Max Lukominskyi • The Mission
You can think till the cows come home, but you’ll make no progress unless you start doing. Until you start translating your thoughts or ideas into actions, they’re worthless. The best thought out ideas are worth nothing unless executed. A bad idea carried out will do more for you than a good idea that isn’t. Even with a bad idea, you’ll have something to build on or learn from, and it may inspire you in ways you didn’t think was possible. Think about that. As a creative, you should be producing more ideas than actually thinking about them. On paper it sounds unintuitive, and frankly a little daft, but you’ll end up achieving more than you think. Actions will carry you further than thoughts.
‘Don’t Overthink. Do.’
Thomas Oppong • Medium
There’s a sweet spot between jumping head first into an idea without much thought, and over-thinking it to the point of not carrying it out at all. Ideas should need to pass a criteria that you weigh based on your goals, but over-thinking them can lead to doubt, which can lead to inactivity. You can never make things perfect in your mind; your thoughts are continually in motion. Imperfect. Switching between dreams, expectations, and reality. Getting started allows you to gain momentum through the self-doubt. Be wary of over-thought, because even great ideas can be dismissed.
‘Live like everything is on the line. Know intuitively that whatever you have in your life is a bonus.’
Benjamin P. Hardy • Inc
With the amount of daily distractions around us, it’s pretty easy to get derailed. It can become difficult to find the time and motivation to address certain goals and ambitions, so they are put on the back-burner. The problem is, the longer they’re idle and not being addressed, the more likely they’ll end up being scrapped. The truth is, you can be excited about your ideas and ambitions one day, but feel the opposite the next. This is a pretty common cycle that most creatives struggle with — I know I do. There’s one ingredient missing, and it’s not passion. It’s urgency.
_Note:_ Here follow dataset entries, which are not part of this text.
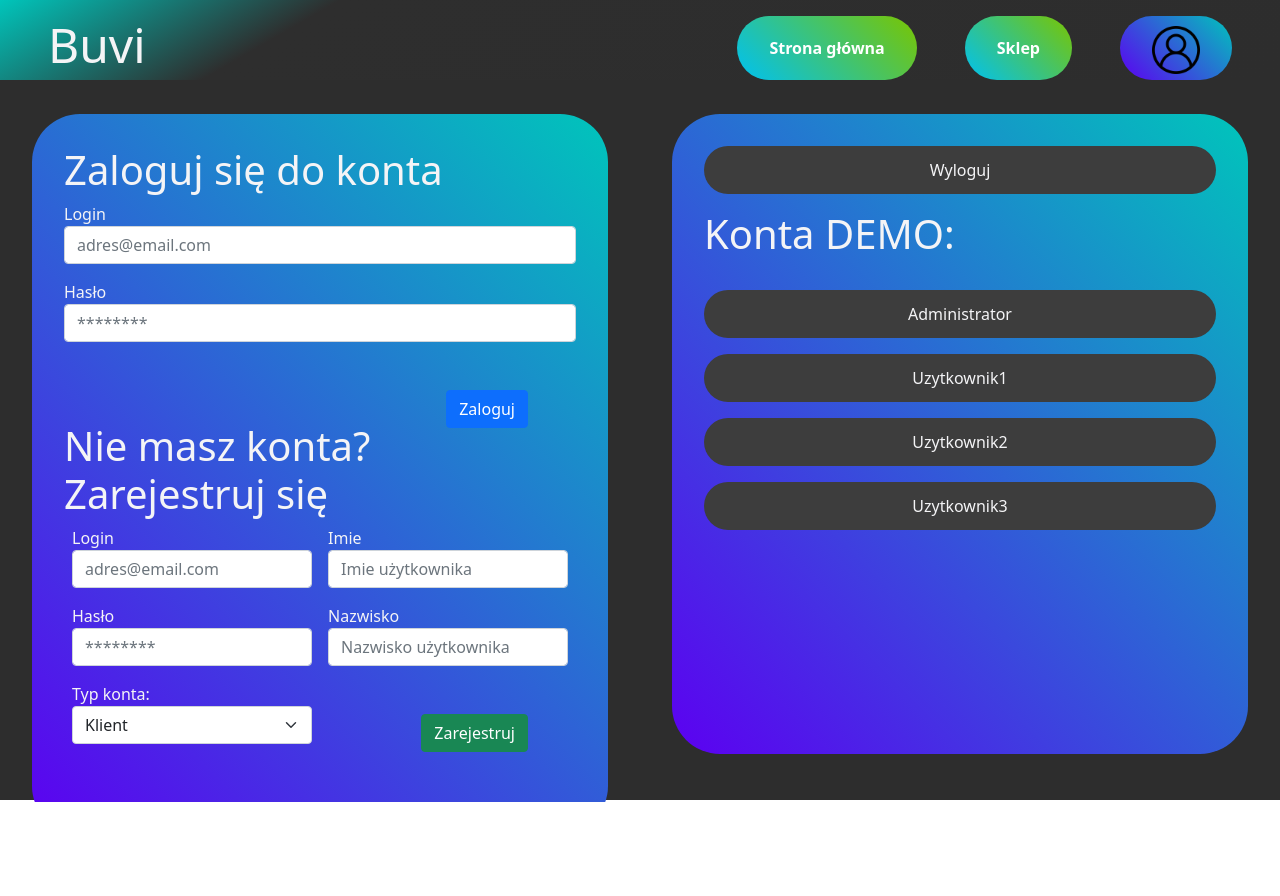
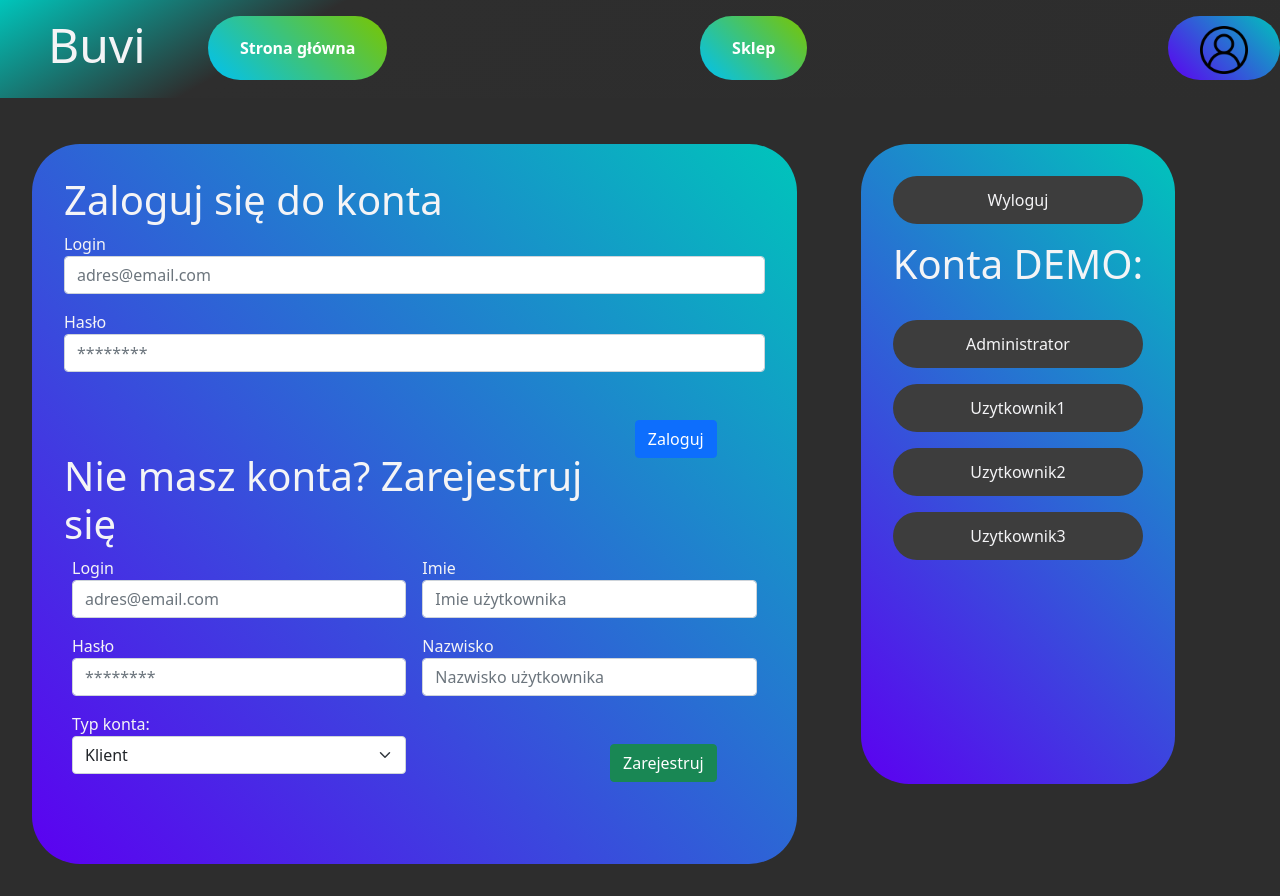
Before and after one commit to dejvitxc9/buvishop, a React (Create React App) app: page /logowanie in a window 1280 px wide. Before the commit the page ends 802 px from the top, so only its background shows below. Built offline with nearby package versions, Linux system fonts and the light colour scheme.

Commit message:
Poprawiono responsywnosc strony

```diff
--- a/public/index.html
+++ b/public/index.html
@@ -4,10 +4,10 @@
     <meta charset="utf-8" />
     <link rel="icon" href="%PUBLIC_URL%/images/buvilogo.png" />
     <meta name="viewport" content="width=device-width, initial-scale=1" />
-    <meta name="theme-color" content="#000000" />
+    <meta name="theme-color" content="#2d2d2d" />
     <meta
       name="description"
-      content="Przykłądowa strona z sklepem internetowym"
+      content="Przykładowa strona z sklepem internetowym"
     />
     <link rel="apple-touch-icon" href="%PUBLIC_URL%/buvilogo.png" />
     <!--
@@ -27,35 +27,6 @@
     <title>Buvi</title>
   </head>
   <body>
-    <!-- <form name="rejestracja" netlify netlify-honeypot="bot-field" hidden>
-      <section className="partLog">
-        <input
-          type="text"
-          name="relogin"
-        ></input>
-        <input
-          type="password"
-          name="repass"
-        ></input>
-        <select
-          id="selectranga"
-          name="selectranga"
-        >
-        </select>
-      </section>
-      <section className="partLog">
-        <input
-          type="text"
-          name="imie"
-        ></input>
-        <input
-          type="text"
-          name="nazwisko"
-        ></input>
-      </section>
-    </form> -->
-
-
     <noscript>You need to enable JavaScript to run this app.</noscript>
     <div id="root"></div>
     <!--
--- a/src/App.css
+++ b/src/App.css
@@ -1,8 +1,26 @@
-html {
-  scroll-behavior: smooth;
-}
 * {
   margin: 0px;
   padding: 0px;
   transition: 0.3s ease-in-out;
 }
+* {
+  scrollbar-width: auto;
+  scrollbar-color: #01c1b7 #2d2d2d;
+}
+
+*::-webkit-scrollbar {
+  width: 16px;
+}
+
+*::-webkit-scrollbar-track {
+  background: #2d2d2d;
+}
+
+*::-webkit-scrollbar-thumb {
+  background-color: #01c1b7;
+  border-radius: 10px;
+  border: 3px solid #2d2d2d;
+}
+:root {
+  background-color: #2d2d2d;
+}
--- a/src/App.js
+++ b/src/App.js
@@ -344,9 +344,7 @@ function App() {
       if (users[i].login == prLogin) {
         if (users[i].password == prPass) {
           setCurrentUser(users.at(i));
-          updateStatus(
-            users[i]
-          );
+          updateStatus(users[i]);
         } else {
           alert("Złe hasło lub login");
           setCurrentUser();
@@ -379,14 +377,14 @@ function App() {
     } else if (currentUser.ranga == "Klient") {
       setMenu(
         <>
-          <Link to={"/kontakt"}>
+          <Link to={"/koszyk"}  className="link">
+            <div className="menuButton">
+              <p>Koszyk: {currentUser.koszykZakupow.length}</p>
+            </div>
+          </Link>
+          <Link to={"/kontakt"} className="link">
             <div className="menuButton">
               <p>Kontakt</p>
-            </div>
-          </Link>
-          <Link to={"/koszyk"}>
-            <div className="menuButton">
-              <p>Koszyk: {currentUser.koszykZakupow.length}</p>
             </div>
           </Link>
         </>
@@ -496,7 +494,10 @@ function App() {
               />
             }
           ></Route>
-          <Route path="*" element={<StoreOffer oferta={bazaDanychButy} />}></Route>
+          <Route
+            path="*"
+            element={<StoreOffer oferta={bazaDanychButy} />}
+          ></Route>
         </Route>
       </Routes>
     </BrowserRouter>
--- a/src/components/cart-item/CartItem.css
+++ b/src/components/cart-item/CartItem.css
@@ -1,6 +1,5 @@
 .item{
     width: 100%;
-    height: 12rem;
     background: linear-gradient(-50deg, #00d5f1, #00f1a1);
     padding: 2rem;
     border-radius: 3rem;
--- a/src/components/cart/Cart.css
+++ b/src/components/cart/Cart.css
@@ -1,5 +1,8 @@
+.cart-container{
+    display: flex;
+}
+
 .koszyk-container{
-    width: 70rem;
     height: auto;
     background: linear-gradient(60deg, #9900f1, #c57600);
     margin: 2rem;
@@ -9,7 +12,6 @@
 }
 
 .podsumowanie-container{
-    width: 30rem;
     height: 40rem;
     background: linear-gradient(-60deg, #9900f1, #c57600);
     margin: 2rem;
@@ -26,3 +28,10 @@
 .wozek>p{
     text-align: right;
 }
+
+@media (max-width: 1000px) {
+    .cart-container {
+        display: flex;
+        flex-direction: column;
+    }
+}
--- a/src/components/cart/Cart.js
+++ b/src/components/cart/Cart.js
@@ -19,7 +19,8 @@ function Cart(props) {
       ))
     );
   const podsumowanie = props.user.koszykZakupow.reduce(
-    (acc, [id, selectedSize, selectedQuantity]) => acc + selectedQuantity * props.buty[id].price,
+    (acc, [id, selectedSize, selectedQuantity]) =>
+      acc + selectedQuantity * props.buty[id].price,
     0
   );
 
@@ -45,7 +46,7 @@ function Cart(props) {
   }
 
   return (
-    <>
+    <div className="cart-container">
       <div className="koszyk-container">{userItems}</div>
       <div className="podsumowanie-container">
         <h1> Podsumowanie:</h1>
@@ -95,7 +96,7 @@ function Cart(props) {
           Rozłóż na raty
         </button>
       </div>
-    </>
+    </div>
   );
 }
 
--- a/src/components/layout/Layout.css
+++ b/src/components/layout/Layout.css
@@ -1,15 +1,16 @@
 .App {
-  width: 100vw;
-  height: 100vh;
   color: #f4f4f6;
   background-color: #2d2d2d;
+  min-width: 900px;
 }
 
 header {
   text-align: left;
   width: 100%;
-  height: 10%;
+  padding-bottom: 1rem;
   background: linear-gradient(150deg, #00c5bb, #2e2e2e 24%, #2d2d2d);
+  position: fixed;
+  z-index: 10;
 }
 
 header > h1 {
@@ -17,19 +18,40 @@ header > h1 {
   margin-left: 3rem;
   padding-top: 1rem;
   font-size: 3rem;
-  width: 25rem;
+  width: 10rem;
 }
 
 main {
+  flex: 1;
   margin: auto;
   width: 100%;
-  height: 90%;
   overflow: auto;
+  padding-top: 7rem;
+}
+
+nav {
+  display: flex;
+  flex-direction: row;
+  flex-wrap: wrap;
+  justify-content: space-between;
+  align-items: center;
+  align-content: center;
 }
 
 .menuButton {
   background: linear-gradient(45deg, #00c1f1, #7ac500);
-  float: right;
+  padding-left: 2rem;
+  padding-right: 2rem;
+  height: 4rem;
+  line-height: 4rem;
+  text-align: center;
+  border-radius: 2rem;
+  margin-top: 1rem;
+  text-decoration: none;
+}
+
+.userStatus {
+  background: linear-gradient(45deg, #5c00f1, #00c5bb);
   padding-left: 2rem;
   padding-right: 2rem;
   height: 4rem;
@@ -38,20 +60,6 @@ main {
   border-radius: 2rem;
   margin-top: 1rem;
   margin-left: 3rem;
-}
-
-.userStatus {
-  background: linear-gradient(45deg, #5c00f1, #00c5bb);
-  float: right;
-  padding-left: 2rem;
-  padding-right: 2rem;
-  height: 4rem;
-  line-height: 4rem;
-  text-align: center;
-  border-radius: 2rem;
-  margin-top: 1rem;
-  margin-left: 3rem;
-  margin-right: 3rem;
 }
 
 .menuButton > p,
@@ -69,3 +77,8 @@ main {
 .userStatus:hover {
   scale: 1.05;
 }
+
+
+.link{
+  text-decoration: none;
+}
--- a/src/components/layout/Layout.js
+++ b/src/components/layout/Layout.js
@@ -6,23 +6,25 @@ function Strona(props) {
     <div className="App">
       <header>
         <h1>Buvi</h1>
-        <Link to={"/logowanie"}>
-          <div className="userStatus">
-            <span>{props.status}</span>
-            <img src="/images/konto.png" alt="konto"></img>
-          </div>
-        </Link>
-        {props.menu}
-        <Link to={"/sklep"}>
-          <div className="menuButton">
-            <p>Sklep</p>
-          </div>
-        </Link>
-        <Link to={"/"}>
-          <div className="menuButton">
-            <p>Strona główna</p>
-          </div>
-        </Link>
+        <nav>
+          <Link to={"/"} className="link">
+            <div className="menuButton">
+              <p>Strona główna</p>
+            </div>
+          </Link>
+          <Link to={"/sklep"} className="link">
+            <div className="menuButton">
+              <p>Sklep</p>
+            </div>
+          </Link>
+          {props.menu}
+          <Link to={"/logowanie"} className="link">
+            <div className="userStatus">
+              <span>{props.status}</span>
+              <img src="/images/konto.png" alt="konto"></img>
+            </div>
+          </Link>
+        </nav>
       </header>
       <main>
         <Outlet />
--- a/src/components/login-page/LoginPage.css
+++ b/src/components/login-page/LoginPage.css
@@ -1,6 +1,5 @@
 .logowaniePage {
-  display: grid;
-  grid-template-columns: repeat(2, 1fr);
+  display: flex;
 }
 
 .logowanienastrone {
@@ -83,3 +82,10 @@ input[type="text"] {
   margin-right: 3rem;
   float: right;
 }
+
+@media (max-width: 1000px) {
+  .logowaniePage {
+    display: flex;
+    flex-direction: column;
+  }
+}
--- a/src/components/store-offer-item/StoreItem.css
+++ b/src/components/store-offer-item/StoreItem.css
@@ -8,7 +8,6 @@
   flex-direction: row;
   align-items: center;
 }
-
 .ofertaButa:hover {
   scale: 1.05;
 }
@@ -25,6 +24,7 @@ img:hover {
 .price {
   font-size: 18px;
   margin-top: 10px;
+  margin-left: 20px;
   color: #f4f4f6;
 }
 .price::after {
--- a/src/index.css
+++ b/src/index.css
@@ -5,7 +5,7 @@ body {
     sans-serif;
   -webkit-font-smoothing: antialiased;
   -moz-osx-font-smoothing: grayscale;
-
+  background-color: #2d2d2d;
 }
 
 code {
```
Urgency can give you an overwhelming desire to resolve something before it’s too late—even when you don’t feel like it. If you only had one day on this planet to make an impression, what would you do? What purpose would give you enough urgency to want to execute above all else? It’s likely that with only a limited time available, you would narrow your focus pretty quickly, and your productivity would go into overdrive. Find a purpose which will give you urgency, and appreciate any little contribution you can make to it. Make every minute count.
‘If you’re not throwing things away you aren’t replacing them with anything better.’
Adam Darowski • Interface Lovers
Good is a smokescreen that prevents you from seeing great, because it’s challenging to dismiss an already good idea to order to pursue a better one. Knowing when a good idea can be even better is a fine art that requires generating and throwing away lots of ideas, with tons of iteration along the way. Every creative should learn to be comfortable with that. One technique to make that easier is to simply green light as many ideas as possible, no matter how bad they are. It can be liberating for productivity because you are generating without too much concern — the door is left open for you to embark on as much creative exploration as possible.
This is how idea generation can be successful; it’s about putting lots of initial options on the table. Paint with bigger brush strokes instead of wasting too much thought on a single idea. You can’t afford to be too deep into one idea at the very beginning. Once you weigh the options, you start applying selective perfectionism. Too much perfectionism can harm your creativity and have an impact on your productivity, but a small dosage applied in certain areas can help take your ideas to the next level.
‘You’ll only get better if you learn to take advantage of the feedback that is given to you.’
José Torre • uxdesign.cc
Regular feedback is great for productivity. It is the lifeblood of any good creative, especially in the early stages of their career—you have to take tactical advantage of feedback whenever you can. It’s much harder to be self-critical and accurately analyze your own flaws without experience, because pride and bias can cloud your judgement. Designers, for example, have a natural tendency to defend their own work at all costs—subjectively or with post-design rationalization.
The best way to improve is to share your work early, and frequently—even when it’s unfinished. Always be ready to expect the unpleasant so you’re less likely to take it personally. Even if you don’t receive constructive feedback, simply showing your work to others can induce a form of self-consciousness; elevating a sense of perception about how you feel about it out in the open. Flaws are more apparent to you than when reviewing alone.
The more comfortable you are with feedback and leveraging it on a regular basis, the less concerned you’ll be with anticipating what others might think and put more focus on the execution. You’ll concern yourself more with being productive, and have an urgency to create without over-thinking.
Follow ATF on Twitter for daily words of inspiration.